Mike Malone, Bob Shields, Clark Johnston Open The Steel City Jazz Fest At The Pearl Company

Mike Malone, Bob Shields, Clark Johnston

Thursday, August 21, 2013

Trumpeter/composer Mike Malone and guitarist/composer Bob Shields opened the Steel City Jazz Festival Pearl Company shows tonight. Joining Malone and Shields was bassist/composer Clark Johnston subbing in for jazz tuba master Jay Burr.

We got started a little late, due to the earlier theatre event “Stephen Harper: The Musical.” As the clock ticked, some of the waiting jazz fans considered asking for a prorogation of the play. No problem. We were happy to wait in the beautiful warm summer evening with a cup of coffee. Extra bonus: Pet the neighbourhood cat.

The Pearl Company Upstairs Room: The Best Acoustics

We were in our seats by 10:20 pm, joined by about a dozen others in the well-lit and superbly sounding upstairs room at The Pearl. My last visit here was to see the Jazz Connection Big Band, and I’ve not forgotten how great the room’s acoustics are.

Malone was doing double gigs tonight, having opened the Steel City Jazz Fest with the Jazz Connection Big Band at the Waterfront Stage. Perhaps his chops were tired; he struggled on a couple of occasions to nail obvious melody notes, but as they (facetiously) say, “Once is a mistake, twice is jazz.” No harm done. The setting was very intimate, and the vibe was great.

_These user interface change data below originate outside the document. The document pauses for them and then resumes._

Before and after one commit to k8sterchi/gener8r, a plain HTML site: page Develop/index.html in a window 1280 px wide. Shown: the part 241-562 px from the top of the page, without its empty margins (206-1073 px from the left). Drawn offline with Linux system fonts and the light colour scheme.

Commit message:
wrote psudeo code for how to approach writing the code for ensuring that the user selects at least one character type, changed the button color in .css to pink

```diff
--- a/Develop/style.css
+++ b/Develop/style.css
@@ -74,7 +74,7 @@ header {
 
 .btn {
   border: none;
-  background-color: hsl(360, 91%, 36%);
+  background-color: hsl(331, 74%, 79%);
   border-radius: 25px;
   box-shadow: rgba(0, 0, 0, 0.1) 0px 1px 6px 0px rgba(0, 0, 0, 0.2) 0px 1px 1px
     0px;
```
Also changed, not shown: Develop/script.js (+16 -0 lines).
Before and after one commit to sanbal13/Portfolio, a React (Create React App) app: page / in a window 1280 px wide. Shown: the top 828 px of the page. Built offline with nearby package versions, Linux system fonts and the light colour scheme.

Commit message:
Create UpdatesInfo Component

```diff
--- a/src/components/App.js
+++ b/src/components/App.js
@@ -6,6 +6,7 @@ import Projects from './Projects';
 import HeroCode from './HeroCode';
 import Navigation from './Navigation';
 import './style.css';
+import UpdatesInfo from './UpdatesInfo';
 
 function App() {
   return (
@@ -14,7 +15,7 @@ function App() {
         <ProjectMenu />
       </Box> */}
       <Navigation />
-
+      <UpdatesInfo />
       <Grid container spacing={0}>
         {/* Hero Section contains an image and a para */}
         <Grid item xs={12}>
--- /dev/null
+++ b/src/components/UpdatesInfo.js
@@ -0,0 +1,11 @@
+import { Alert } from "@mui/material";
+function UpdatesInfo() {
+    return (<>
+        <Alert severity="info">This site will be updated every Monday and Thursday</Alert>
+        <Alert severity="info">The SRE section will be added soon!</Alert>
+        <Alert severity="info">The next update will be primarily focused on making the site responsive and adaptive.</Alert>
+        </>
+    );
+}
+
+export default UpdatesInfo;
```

The trio warmed up with “On The Beach,” composed by bassist Clark Johnston. The mid-tempo bossa is loosely based on Bach’s Goldberg Variations. Shields opened up with a tasteful solo, then Malone took the melody. Kudos to Johnston for a lovely tune, which I thoroughly enjoyed.

Next was a yet-unnamed melody by Bob Shields. So I’ll call it “The Title Is The Hardest Thing To Get.” Shields has written a gentle and sensitive ballad here. Very nice.

“Close Enough To Love,” a Johnny Mandel tune, was next. The easy medium swing melody switched effortlessly between a two beat and straight four. I could tell this is one of Malone’s favourites, as the solo lines flowed freely and comfortably. Shields and Johnston also treated the changes with style and finesse.

Ultra high definition

As I enjoyed the moment, I realized that there is no higher definition experience that 100% live, sitting a mere ten feet away from the musician! I wondered how many people in The Hammer were missing out on a such a great experience, and who would have liked to have been here.

An easy flowing jazz waltz followed, after which the trio lightened things up with an upbeat version of Blues Bossa. I enjoyed watching Johnson dance over the strings in that magical way that bassists do in trios, where they create as much energy as possible and revel in the space they have when no piano player or drummer is around. The highlight of the evening was hearing Shields’ solo over Johnston’s lines.

All Three Musicians Are Composers In Their Own Right

The final tune, “Spring Song,” by Mike Malone, was one of a set that was commissioned by Malone for the National Youth Jazz Combo. A more upbeat waltz, it had a unique melody that was punctuated by some nice staccato notes mixed with long lines and held notes.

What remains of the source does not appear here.